The officer said he mistook his service weapon for his taser. It was one of the first police killings of an unarmed Black person caught on cell phone video and the story was told in the award-winning film, “Fruitvale Station,” which starred Michael B. Jordan and was written and directed by Ryan Coogler.
After his nephew’s death, Johnson started the Oscar Grant Foundation. The couple worked as the foundation’s operators and directors before turning the organization over to Oscar’s mother. They started another group, the Love Not Blood Campaign, in 2014. The organization supports those who have lost family members to violence.
Between running the Love Not Blood Campaign, comforting families impacted by police violence, and fighting for justice in her sister’s death, Beatrice X said she feels overwhelmed by the ever-present oppression and suffering Blacks have faced in America. It’s heavy right now, she said.
She believes Dale-Chambers’ death is indicative of larger issues for people who are unhoused: They deserve aid in life and dignity in death, Beatrice X said. Society continues to disregard their lives simply because of their social status as homeless, she said.
Petkovic shouldn’t have been allowed to go home that night, Beatrice X argued. For her, justice would look like seeing Det. Campbell fired and everyone involved in allowing Petkovic to go home being held accountable. And, she said, jail time and punishment for Petkovic.
When she learned Petkovic had been let go, Beatrice X saw more proof America doesn’t value Black and Brown lives like Dale-Chambers and Gutierrez.
On April 26, the same day Dale-Chambers was killed a year ago, Petkovic was scheduled to appear in court. Beatrice X and her family were there, dressed in shades of purple to demand justice and accountability for Beatrice X’s sister.
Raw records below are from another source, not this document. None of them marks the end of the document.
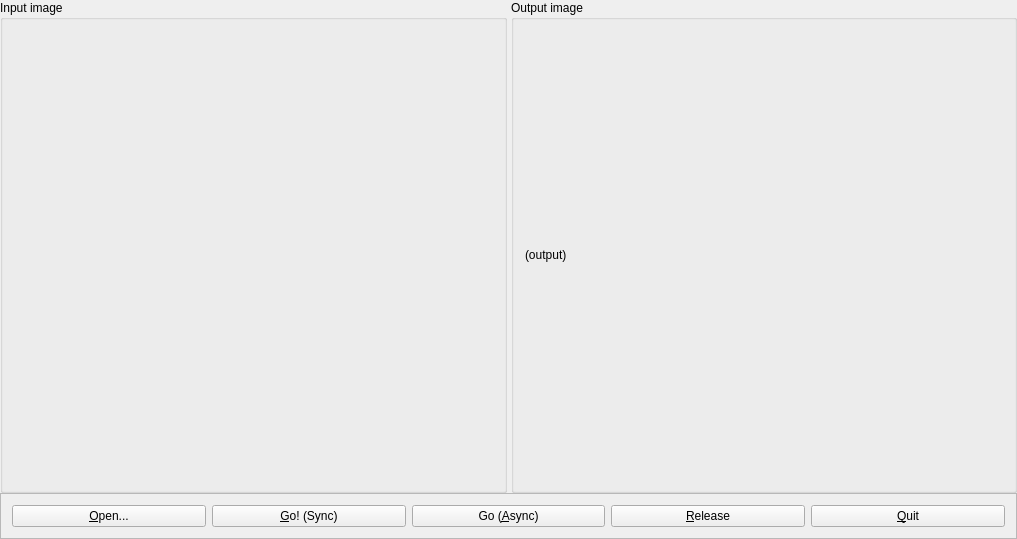
This is mainwindow.ui in topic-embedded-products/dyplo-qt-image-demo as Qt 5 draws it before an edit. The edited form follows.
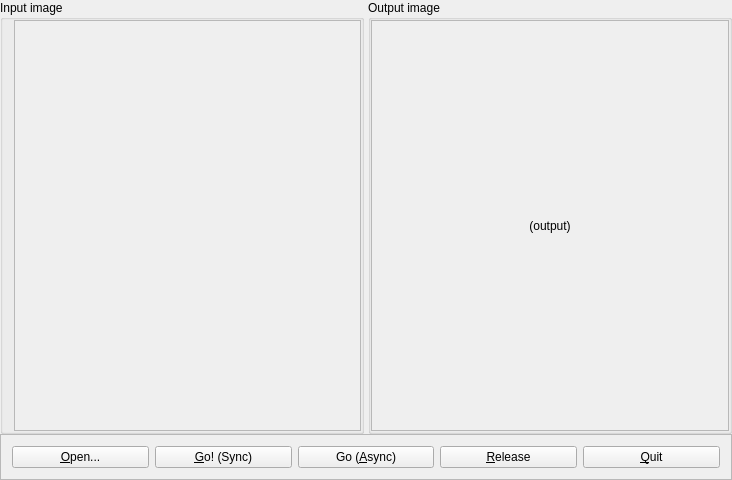
This is the edited form. Icons and pictures are not drawn.

Commit message:
Add a scrollbar to the image areas
The program misbehaved when opening images larger than the screen size.
Add scroll areas and let the user move the image around.

Patch:
```diff
--- a/mainwindow.ui
+++ b/mainwindow.ui
@@ -6,8 +6,8 @@
    <rect>
     <x>0</x>
     <y>0</y>
-    <width>1017</width>
-    <height>539</height>
+    <width>732</width>
+    <height>480</height>
    </rect>
   </property>
   <property name="windowTitle">
@@ -52,14 +52,84 @@
            <string>Input image</string>
           </property>
           <layout class="QVBoxLayout" name="verticalLayout_2">
+           <property name="spacing">
+            <number>0</number>
+           </property>
+           <property name="topMargin">
+            <number>0</number>
+           </property>
+           <property name="rightMargin">
+            <number>0</number>
+           </property>
+           <property name="bottomMargin">
+            <number>0</number>
+           </property>
            <item>
-            <widget class="QLabel" name="lblInputImage">
-             <property name="text">
-              <string/>
+            <widget class="QScrollArea" name="scrollArea">
+             <property name="verticalScrollBarPolicy">
+              <enum>Qt::ScrollBarAsNeeded</enum>
              </property>
-             <property name="pixmap">
-              <pixmap resource="resources.qrc">:/inputimage</pixmap>
+             <property name="horizontalScrollBarPolicy">
+              <enum>Qt::ScrollBarAsNeeded</enum>
              </property>
+             <property name="sizeAdjustPolicy">
+              <enum>QAbstractScrollArea::AdjustToContents</enum>
+             </property>
+             <property name="widgetResizable">
+              <bool>true</bool>
+             </property>
+             <widget class="QWidget" name="scrollAreaWidgetContents">
+              <property name="geometry">
+               <rect>
+                <x>0</x>
+                <y>0</y>
+                <width>480</width>
+                <height>389</height>
+               </rect>
+              </property>
+              <property name="sizePolicy">
+               <sizepolicy hsizetype="Preferred" vsizetype="Preferred">
+                <horstretch>0</horstretch>
+                <verstretch>0</verstretch>
+               </sizepolicy>
+              </property>
+              <layout class="QVBoxLayout" name="verticalLayout_5">
+               <property name="spacing">
+                <number>0</number>
+               </property>
+               <property name="leftMargin">
+                <number>0</number>
+               </property>
+               <property name="topMargin">
+                <number>0</number>
+               </property>
+               <property name="rightMargin">
+                <number>0</number>
+               </property>
+               <property name="bottomMargin">
+                <number>0</number>
+               </property>
+               <item>
+                <widget class="QLabel" name="lblInputImage">
+                 <property name="sizePolicy">
+                  <sizepolicy hsizetype="Minimum" vsizetype="Minimum">
+                   <horstretch>0</horstretch>
+                   <verstretch>0</verstretch>
+                  </sizepolicy>
+                 </property>
+                 <property name="text">
+                  <string/>
+                 </property>
+                 <property name="pixmap">
+                  <pixmap resource="resources.qrc">:/inputimage</pixmap>
+                 </property>
+                 <property name="alignment">
+                  <set>Qt::AlignCenter</set>
+                 </property>
+                </widget>
+               </item>
+              </layout>
+             </widget>
             </widget>
            </item>
           </layout>
@@ -71,11 +141,69 @@
            <string>Output image</string>
           </property>
           <layout class="QVBoxLayout" name="verticalLayout">
+           <property name="spacing">
+            <number>0</number>
+           </property>
+           <property name="leftMargin">
+            <number>0</number>
+           </property>
+           <property name="topMargin">
+            <number>0</number>
+           </property>
+           <property name="rightMargin">
+            <number>0</number>
+           </property>
+           <property name="bottomMargin">
+            <number>0</number>
+           </property>
            <item>
-            <widget class="QLabel" name="lblOutputImage">
-             <property name="text">
-              <string>(output)</string>
+            <widget class="QScrollArea" name="scrollArea_2">
+             <property name="widgetResizable">
+              <bool>true</bool>
              </property>
+             <widget class="QWidget" name="scrollAreaWidgetContents_2">
+              <property name="geometry">
+               <rect>
+                <x>0</x>
+                <y>0</y>
+                <width>354</width>
+                <height>403</height>
+               </rect>
+              </property>
+              <layout class="QVBoxLayout" name="verticalLayout_6">
+               <property name="spacing">
+                <number>0</number>
+               </property>
+               <property name="leftMargin">
+                <number>0</number>
+               </property>
+               <property name="topMargin">
+                <number>0</number>
+               </property>
+               <property name="rightMargin">
+                <number>0</number>
+               </property>
+               <property name="bottomMargin">
+                <number>0</number>
+               </property>
+               <item>
+                <widget class="QLabel" name="lblOutputImage">
+                 <property name="sizePolicy">
+                  <sizepolicy hsizetype="Minimum" vsizetype="Minimum">
+                   <horstretch>0</horstretch>
+                   <verstretch>0</verstretch>
+                  </sizepolicy>
+                 </property>
+                 <property name="text">
+                  <string>(output)</string>
+                 </property>
+                 <property name="alignment">
+                  <set>Qt::AlignCenter</set>
+                 </property>
+                </widget>
+               </item>
+              </layout>
+             </widget>
             </widget>
            </item>
           </layout>
```
The commit also changes 1 other file.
In honor of her sister’s life, April 26 also marked the first annual “Dorothy’s Day.” Beatrice X, her family, and supporters released doves at the Phoenix Municipal Court House in remembrance of Dale Chambers. Later that night participants gathered at Perry Park for a balloon release and candlelight vigil for both Dale Chambers and Guitierrez. —Jeannette Muhammad